His overall contribution may have waned but to suggest Alli was underperforming was wide of the mark. He’s still better than most midfielders in England’s top flight.
Goals and assists might be the be all and end all for some, but clubs will be more concerned about sustainability. In terms of xG90 (expected goals per 90) and xA90 (expected goals assisted per 90), Alli’s having his most productive season to date.
What makes Alli so special is that, even though his performances have been inconsistent – as you’d expect from a midfielder honing his craft – his output in goals and assists has been stable.
In terms of xG90 over the past three seasons, his average has been 0.35 while his actual goals per 90 total comes in at 0.39. Similarly, his xA90 average over this period is 0.22 and he’s averaging 0.28. Even though he’s outperforming his expected totals it’s not by much meaning his form is sustainable.
His goal involvement works out at a goal or an assist every 134 minutes since the start of the 2015/16 season. When looking at running averages, this season’s totals paint quite the picture and it’s not one of a player who shouldn’t be going to the World Cup.
As alluded to earlier, Alli’s xG+xA90 average has improved year on year. It shows he’s developing as a player and becoming more intelligent in his play, as well as becoming more of a pivotal player for Spurs.
Christian Eriksen is often lauded as the man pulling the strings for Pochettino’s side.
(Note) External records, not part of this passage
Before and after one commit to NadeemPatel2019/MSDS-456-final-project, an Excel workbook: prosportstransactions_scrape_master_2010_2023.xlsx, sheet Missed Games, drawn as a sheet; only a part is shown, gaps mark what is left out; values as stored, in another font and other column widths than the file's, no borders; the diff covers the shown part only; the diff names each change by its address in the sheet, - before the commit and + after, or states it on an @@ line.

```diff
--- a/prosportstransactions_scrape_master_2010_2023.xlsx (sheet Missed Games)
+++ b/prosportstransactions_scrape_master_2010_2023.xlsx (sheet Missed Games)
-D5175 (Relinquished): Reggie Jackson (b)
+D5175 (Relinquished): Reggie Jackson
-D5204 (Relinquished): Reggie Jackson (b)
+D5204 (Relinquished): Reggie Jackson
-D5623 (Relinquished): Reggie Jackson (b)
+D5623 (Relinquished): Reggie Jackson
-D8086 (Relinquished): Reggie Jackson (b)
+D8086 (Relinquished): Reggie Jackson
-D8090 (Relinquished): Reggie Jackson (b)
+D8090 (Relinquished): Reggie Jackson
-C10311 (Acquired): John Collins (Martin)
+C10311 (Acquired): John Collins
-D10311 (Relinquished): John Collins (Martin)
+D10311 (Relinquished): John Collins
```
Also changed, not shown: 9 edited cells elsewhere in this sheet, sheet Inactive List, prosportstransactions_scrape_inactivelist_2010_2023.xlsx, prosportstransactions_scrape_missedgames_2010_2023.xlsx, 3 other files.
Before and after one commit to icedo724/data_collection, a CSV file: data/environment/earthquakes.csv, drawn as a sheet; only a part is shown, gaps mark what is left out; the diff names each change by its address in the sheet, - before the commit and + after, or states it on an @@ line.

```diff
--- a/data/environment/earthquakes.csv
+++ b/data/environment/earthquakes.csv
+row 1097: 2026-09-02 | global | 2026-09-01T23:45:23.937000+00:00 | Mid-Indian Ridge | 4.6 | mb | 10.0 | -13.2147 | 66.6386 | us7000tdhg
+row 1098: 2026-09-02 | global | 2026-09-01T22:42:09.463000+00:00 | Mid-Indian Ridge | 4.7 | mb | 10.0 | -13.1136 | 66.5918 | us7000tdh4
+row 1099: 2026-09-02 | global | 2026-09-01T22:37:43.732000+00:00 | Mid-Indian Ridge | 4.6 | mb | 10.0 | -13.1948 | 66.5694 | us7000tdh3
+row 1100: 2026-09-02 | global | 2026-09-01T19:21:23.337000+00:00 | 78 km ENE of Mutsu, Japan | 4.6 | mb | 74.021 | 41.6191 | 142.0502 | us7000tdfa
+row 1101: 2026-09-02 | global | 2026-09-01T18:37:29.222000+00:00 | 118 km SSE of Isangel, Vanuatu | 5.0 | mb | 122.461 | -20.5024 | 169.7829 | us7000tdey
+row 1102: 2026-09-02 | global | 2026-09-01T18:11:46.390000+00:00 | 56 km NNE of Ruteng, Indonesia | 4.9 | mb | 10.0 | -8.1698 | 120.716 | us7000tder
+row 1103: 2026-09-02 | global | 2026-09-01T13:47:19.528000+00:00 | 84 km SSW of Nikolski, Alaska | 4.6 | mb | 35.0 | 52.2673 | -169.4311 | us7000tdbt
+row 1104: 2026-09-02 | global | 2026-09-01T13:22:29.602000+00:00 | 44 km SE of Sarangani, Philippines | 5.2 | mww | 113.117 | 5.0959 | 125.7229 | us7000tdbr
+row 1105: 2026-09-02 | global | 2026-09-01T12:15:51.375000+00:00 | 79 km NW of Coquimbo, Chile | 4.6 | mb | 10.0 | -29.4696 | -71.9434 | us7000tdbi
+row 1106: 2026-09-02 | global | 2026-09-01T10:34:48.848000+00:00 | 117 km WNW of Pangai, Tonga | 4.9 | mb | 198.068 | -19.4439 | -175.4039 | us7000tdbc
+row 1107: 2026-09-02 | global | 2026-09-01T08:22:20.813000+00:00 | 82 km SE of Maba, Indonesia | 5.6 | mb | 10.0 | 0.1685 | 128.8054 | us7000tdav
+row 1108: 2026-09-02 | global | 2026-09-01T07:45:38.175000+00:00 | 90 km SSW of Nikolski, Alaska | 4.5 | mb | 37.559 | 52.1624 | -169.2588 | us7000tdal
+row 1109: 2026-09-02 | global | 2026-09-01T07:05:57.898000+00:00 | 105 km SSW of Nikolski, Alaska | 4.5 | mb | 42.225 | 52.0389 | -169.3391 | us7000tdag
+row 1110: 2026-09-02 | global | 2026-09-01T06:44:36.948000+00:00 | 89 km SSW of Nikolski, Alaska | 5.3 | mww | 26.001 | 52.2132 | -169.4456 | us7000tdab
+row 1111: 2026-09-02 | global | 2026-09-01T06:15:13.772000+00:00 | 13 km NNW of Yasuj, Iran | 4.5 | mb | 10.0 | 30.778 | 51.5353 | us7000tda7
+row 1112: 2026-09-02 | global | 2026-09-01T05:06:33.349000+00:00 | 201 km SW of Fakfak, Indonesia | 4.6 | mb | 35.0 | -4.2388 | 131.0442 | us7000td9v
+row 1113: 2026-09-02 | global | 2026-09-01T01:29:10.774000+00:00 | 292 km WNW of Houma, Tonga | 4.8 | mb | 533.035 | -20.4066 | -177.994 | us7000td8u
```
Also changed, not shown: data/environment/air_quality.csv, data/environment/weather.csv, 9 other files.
But in terms of actual numbers as well as expected ones, former MK Dons youngster Alli is the player contributing more in terms of quantifiable output.
And he isn’t just padding those stats against the inferior teams. Of his 36 goals in the Premier League, ten have arrived against teams vying with Spurs for a place in the top four.
The 21-year-old has found the back of the net against Liverpool, Arsenal, Manchester United and Chelsea. He’s not just a reliable goal threat, he’s genuinely a big-game player with the mentality of a winner. It’s not something usually associated with English players. But there’s a reason Alli is described by some as a generational talent.
He’s going to improve but only if he’s allowed to make mistakes. Inconsistency will plague him for the next few years, as it does with most players under the age of 24. If Alli’s given an environment to flourish then who knows what sort of player Spurs will have on their hands down the line.